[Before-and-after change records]
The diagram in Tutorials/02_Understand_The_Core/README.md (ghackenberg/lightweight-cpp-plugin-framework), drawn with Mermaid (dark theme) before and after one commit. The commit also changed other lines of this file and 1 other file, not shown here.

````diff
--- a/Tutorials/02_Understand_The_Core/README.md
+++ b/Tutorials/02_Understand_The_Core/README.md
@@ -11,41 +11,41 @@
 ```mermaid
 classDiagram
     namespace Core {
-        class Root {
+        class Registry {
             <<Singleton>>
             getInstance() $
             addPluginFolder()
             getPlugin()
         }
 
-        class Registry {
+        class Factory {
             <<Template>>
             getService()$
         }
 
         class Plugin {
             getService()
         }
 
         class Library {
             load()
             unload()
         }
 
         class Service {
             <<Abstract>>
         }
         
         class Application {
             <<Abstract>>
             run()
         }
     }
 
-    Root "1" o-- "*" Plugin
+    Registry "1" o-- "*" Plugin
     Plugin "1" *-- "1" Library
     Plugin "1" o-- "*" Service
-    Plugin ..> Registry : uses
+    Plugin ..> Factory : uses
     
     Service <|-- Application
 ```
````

- PROBLEM TO SOLVE -
Check the data above line by line for the word "Registry". State only how many lines contain it.

- SOLUTION -
4